Paul Sawers was a reporter with The Next Web in various roles from May 2011 to November 2014. Follow Paul on Twitter: @psawers or check h Paul Sawers was a reporter with The Next Web in various roles from May 2011 to November 2014. Follow Paul on Twitter: @psawers or check him out on Google+.
We reported yesterday that the proxy Daily Mail browsing site Istyosty has been forced offline following a Cease and Desist order actioned by Associated Newspapers.
The Cease and Desist letter said:

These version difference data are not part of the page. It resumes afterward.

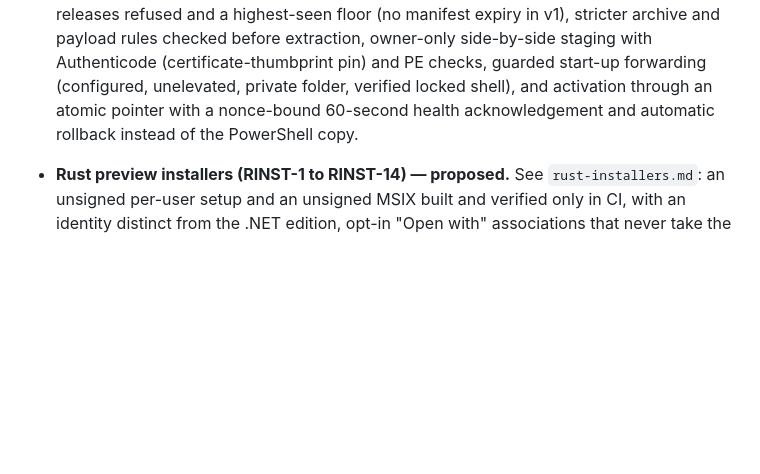
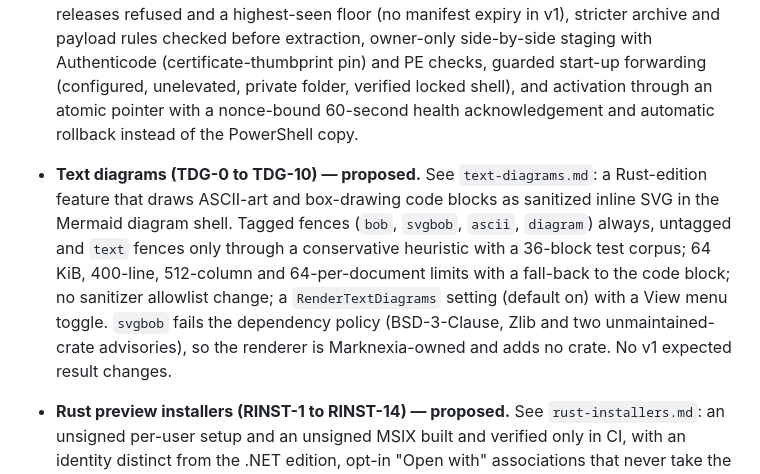
Before and after one commit to ramanacr/marknexia, a Markdown page: compat/decisions/README.md, the part around the change. Drawn GitHub-style; blank space fills up the shorter version.

```diff
--- a/compat/decisions/README.md
+++ b/compat/decisions/README.md
@@ -23,4 +23,5 @@ These decisions are deliberately outside the frozen .NET baseline and must not a
 * **WebView2 missing runtime (WV2-1 to WV2-9) — approved.** See `webview2-missing-runtime.md`: startup detection with a missing-runtime state in the document area and the diagnostics bar, an `Install WebView2 Runtime` action that runs only on user request (bounded HTTPS download from Microsoft, Authenticode and Microsoft-signer check, non-elevated run, one detection), failures that keep the shell usable with Microsoft's offline installer link and no automatic retry, and a live session start after a successful install.
 * **Shell input (FIND-1 to FIND-8, DROP-1 to DROP-2, SI-1 to SI-6, TAB-1 to TAB-5, MSG-1, SHUT-1) — approved.** See `shell-input.md`: F3 and Shift+F3, find chords leaving the document, a 1,024-unit query limit, strict typed find messages through a host-injected adapter (page bytes unchanged), path-gated drops and activations, a same-user, same-session named-pipe hand-off with sender-relative paths and an independent-instance fallback, an instance-key override for tests, and always-visible tab close buttons with a UIA `Close Tab` Invoke child and live drag reorder.
 * **Portable updater (UPD-1 to UPD-14) — proposed.** See `portable-updater.md`: a signed, canonical `update-manifest-v1` with embedded Ed25519 keys instead of GitHub metadata and a checksum file, "not configured" in default builds (TEST key only), the menu item grayed for MSIX, strict SemVer with replay and downgrade shown as up to date, pre-releases refused and a highest-seen floor (no manifest expiry in v1), stricter archive and payload rules checked before extraction, owner-only side-by-side staging with Authenticode (certificate-thumbprint pin) and PE checks, guarded start-up forwarding (configured, unelevated, private folder, verified locked shell), and activation through an atomic pointer with a nonce-bound 60-second health acknowledgement and automatic rollback instead of the PowerShell copy.
+* **Text diagrams (TDG-0 to TDG-10) — proposed.** See `text-diagrams.md`: a Rust-edition feature that draws ASCII-art and box-drawing code blocks as sanitized inline SVG in the Mermaid diagram shell. Tagged fences (`bob`, `svgbob`, `ascii`, `diagram`) always, untagged and `text` fences only through a conservative heuristic with a 36-block test corpus; 64 KiB, 400-line, 512-column and 64-per-document limits with a fall-back to the code block; no sanitizer allowlist change; a `RenderTextDiagrams` setting (default on) with a View menu toggle. `svgbob` fails the dependency policy (BSD-3-Clause, Zlib and two unmaintained-crate advisories), so the renderer is Marknexia-owned and adds no crate. No v1 expected result changes.
 * **Rust preview installers (RINST-1 to RINST-14) — proposed.** See `rust-installers.md`: an unsigned per-user setup and an unsigned MSIX built and verified only in CI, with an identity distinct from the .NET edition, opt-in "Open with" associations that never take the default, a hash-verified embedded payload, a PowerShell-free uninstall that keeps unknown files, removal of only the Rust updater's state, read-only settings handling, and per-artifact SBOMs.
```
Also changed, not shown: compat/decisions/text-diagrams.md (added, +70 -0 lines).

“Our client (the Daily Mail’s publisher Associated Newspapers) recently became aware that you have been operating a website that, without authorizatron, copies, displays and makes available to users full reproductions of stories and images contained on the Mail Online website.”
Well, the Daily Mail now finds itself accused of commercially reproducing photos it procured online, despite being denied permission to use it.
As paidContent reports today, blogger Alice Taylor had snapped some images in a London Gap store, of a skinny-legged mannequin. She tweeted it, twitpic’d one of the pictures which was picked up by her husband Cory Doctorow, from BoingBoing, before finally ending up in the Washington Post. That’s the beauty of the social Web – information flows so easily.
However, whilst the Washington Post sought permission to print the image and requested a further image and some quotes before publishing, the Daily Mail also contacted Alice for permission to reprint. Alice says in her Wonderland blog post yesterday:
“‘Could we use the photos’, they said. I said, ‘yes, if you donate £250’ – a standard photo fee in my book, certainly less than what Getty charges, say – to a charity of my choice. I don’t like the Daily Mail, and didn’t want to give them commercial use of my pictures for free.”
To cut a long story short, the Daily Mail said it was too much money, Alice refused permission and then the Daily Mail went ahead and published anyway:
Alice also claims that not only did the Daily Mail not link through to BoingBoing, nor to the Washington Post, but her quotes in the Daily Mail article make it sound like she talked to them directly – when in fact they were lifted directly from the Washington Post’s piece:
It’s not clear whether or not the Daily Mail has since updated its piece, but the Daily Mail article does actually make it clear that the quotes are taken from the Washington Post, though the lack of any link-backs to the original tweets or to the article certainly works against the spirit of online reporting. And the fact that no permission was granted to republish the photos will certainly irk many, though it’s not the first time the Daily Mail has been accused of this.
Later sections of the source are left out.